Given data Block Start
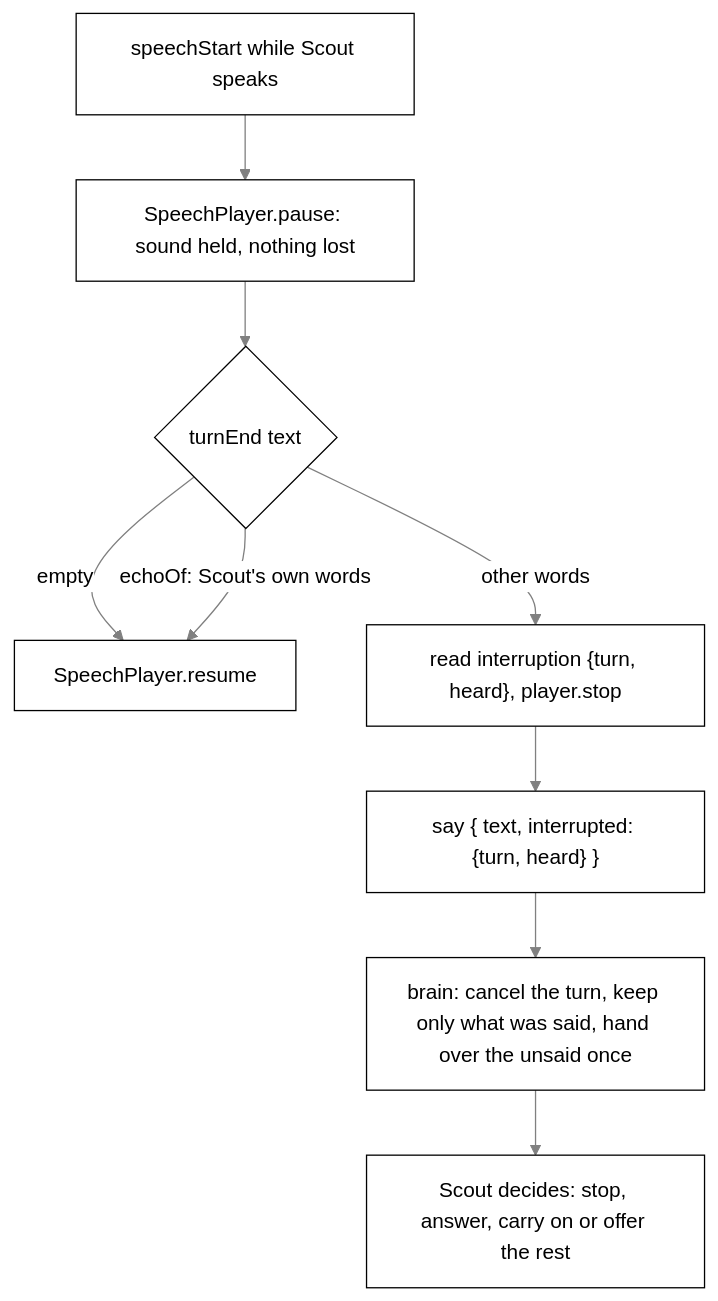
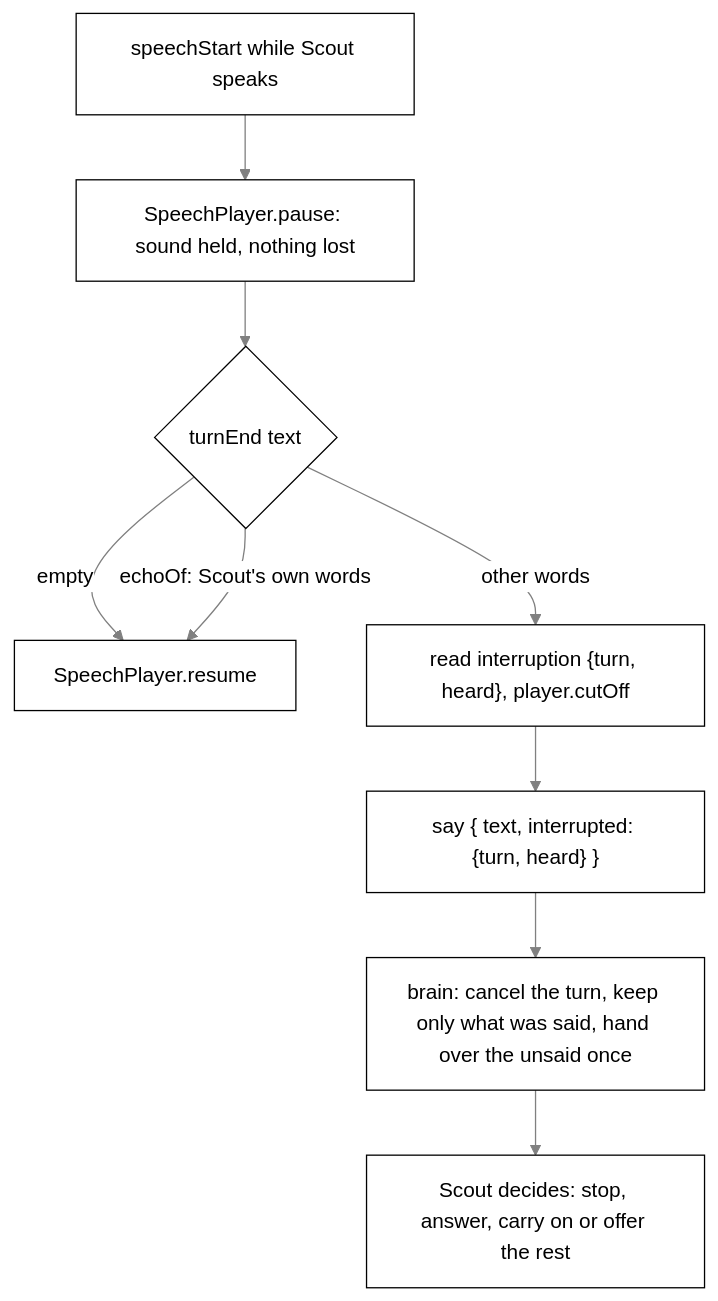
The fourth of 5 diagrams in docs/voice.md (nadeem4/tagalong), drawn with Mermaid before and after one commit. The commit also changed other lines of this file and 29 other files, not shown here.

````diff
--- a/docs/voice.md
+++ b/docs/voice.md
@@ -444,12 +450,12 @@
 ```mermaid
 %%{init: {"theme": "base", "themeVariables": {"primaryColor": "#ffffff", "primaryTextColor": "#000000", "primaryBorderColor": "#000000", "lineColor": "#808080", "arrowheadColor": "#808080", "secondaryColor": "#f2f2f2", "tertiaryColor": "#ffffff", "clusterBkg": "#f7f7f7", "clusterBorder": "#808080", "edgeLabelBackground": "#ffffff", "titleColor": "#808080", "actorBkg": "#ffffff", "actorBorder": "#000000", "actorTextColor": "#000000", "actorLineColor": "#808080", "signalColor": "#808080", "signalTextColor": "#808080", "sequenceNumberColor": "#ffffff", "labelBoxBkgColor": "#ffffff", "labelBoxBorderColor": "#808080", "labelTextColor": "#000000", "loopTextColor": "#808080", "noteBkgColor": "#f7f7f7", "noteBorderColor": "#808080", "noteTextColor": "#000000", "activationBkgColor": "#f7f7f7", "activationBorderColor": "#808080", "fontFamily": "Segoe UI, Helvetica, Arial, sans-serif"}}}%%
 flowchart TD
   A["speechStart while Scout speaks"] --> B["SpeechPlayer.pause: sound held, nothing lost"]
   B --> C{"turnEnd text"}
   C -->|"empty"| R["SpeechPlayer.resume"]
   C -->|"echoOf: Scout's own words"| R
-  C -->|"other words"| D["read interruption {turn, heard}, player.stop"]
+  C -->|"other words"| D["read interruption {turn, heard}, player.cutOff"]
   D --> E["say { text, interrupted: {turn, heard} }"]
   E --> F["brain: cancel the turn, keep only what was said, hand over the unsaid once"]
   F --> G["Scout decides: stop, answer, carry on or offer the rest"]
 ```
````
Given data Block End
## What is needed
Give the records again without a single change, and exclude the pictures.

## Result of this exercise
The fourth of 5 diagrams in docs/voice.md (nadeem4/tagalong), drawn with Mermaid before and after one commit. The commit also changed other lines of this file and 29 other files, not shown here.

````diff
--- a/docs/voice.md
+++ b/docs/voice.md
@@ -444,12 +450,12 @@
 ```mermaid
 %%{init: {"theme": "base", "themeVariables": {"primaryColor": "#ffffff", "primaryTextColor": "#000000", "primaryBorderColor": "#000000", "lineColor": "#808080", "arrowheadColor": "#808080", "secondaryColor": "#f2f2f2", "tertiaryColor": "#ffffff", "clusterBkg": "#f7f7f7", "clusterBorder": "#808080", "edgeLabelBackground": "#ffffff", "titleColor": "#808080", "actorBkg": "#ffffff", "actorBorder": "#000000", "actorTextColor": "#000000", "actorLineColor": "#808080", "signalColor": "#808080", "signalTextColor": "#808080", "sequenceNumberColor": "#ffffff", "labelBoxBkgColor": "#ffffff", "labelBoxBorderColor": "#808080", "labelTextColor": "#000000", "loopTextColor": "#808080", "noteBkgColor": "#f7f7f7", "noteBorderColor": "#808080", "noteTextColor": "#000000", "activationBkgColor": "#f7f7f7", "activationBorderColor": "#808080", "fontFamily": "Segoe UI, Helvetica, Arial, sans-serif"}}}%%
 flowchart TD
   A["speechStart while Scout speaks"] --> B["SpeechPlayer.pause: sound held, nothing lost"]
   B --> C{"turnEnd text"}
   C -->|"empty"| R["SpeechPlayer.resume"]
   C -->|"echoOf: Scout's own words"| R
-  C -->|"other words"| D["read interruption {turn, heard}, player.stop"]
+  C -->|"other words"| D["read interruption {turn, heard}, player.cutOff"]
   D --> E["say { text, interrupted: {turn, heard} }"]
   E --> F["brain: cancel the turn, keep only what was said, hand over the unsaid once"]
   F --> G["Scout decides: stop, answer, carry on or offer the rest"]
 ```
````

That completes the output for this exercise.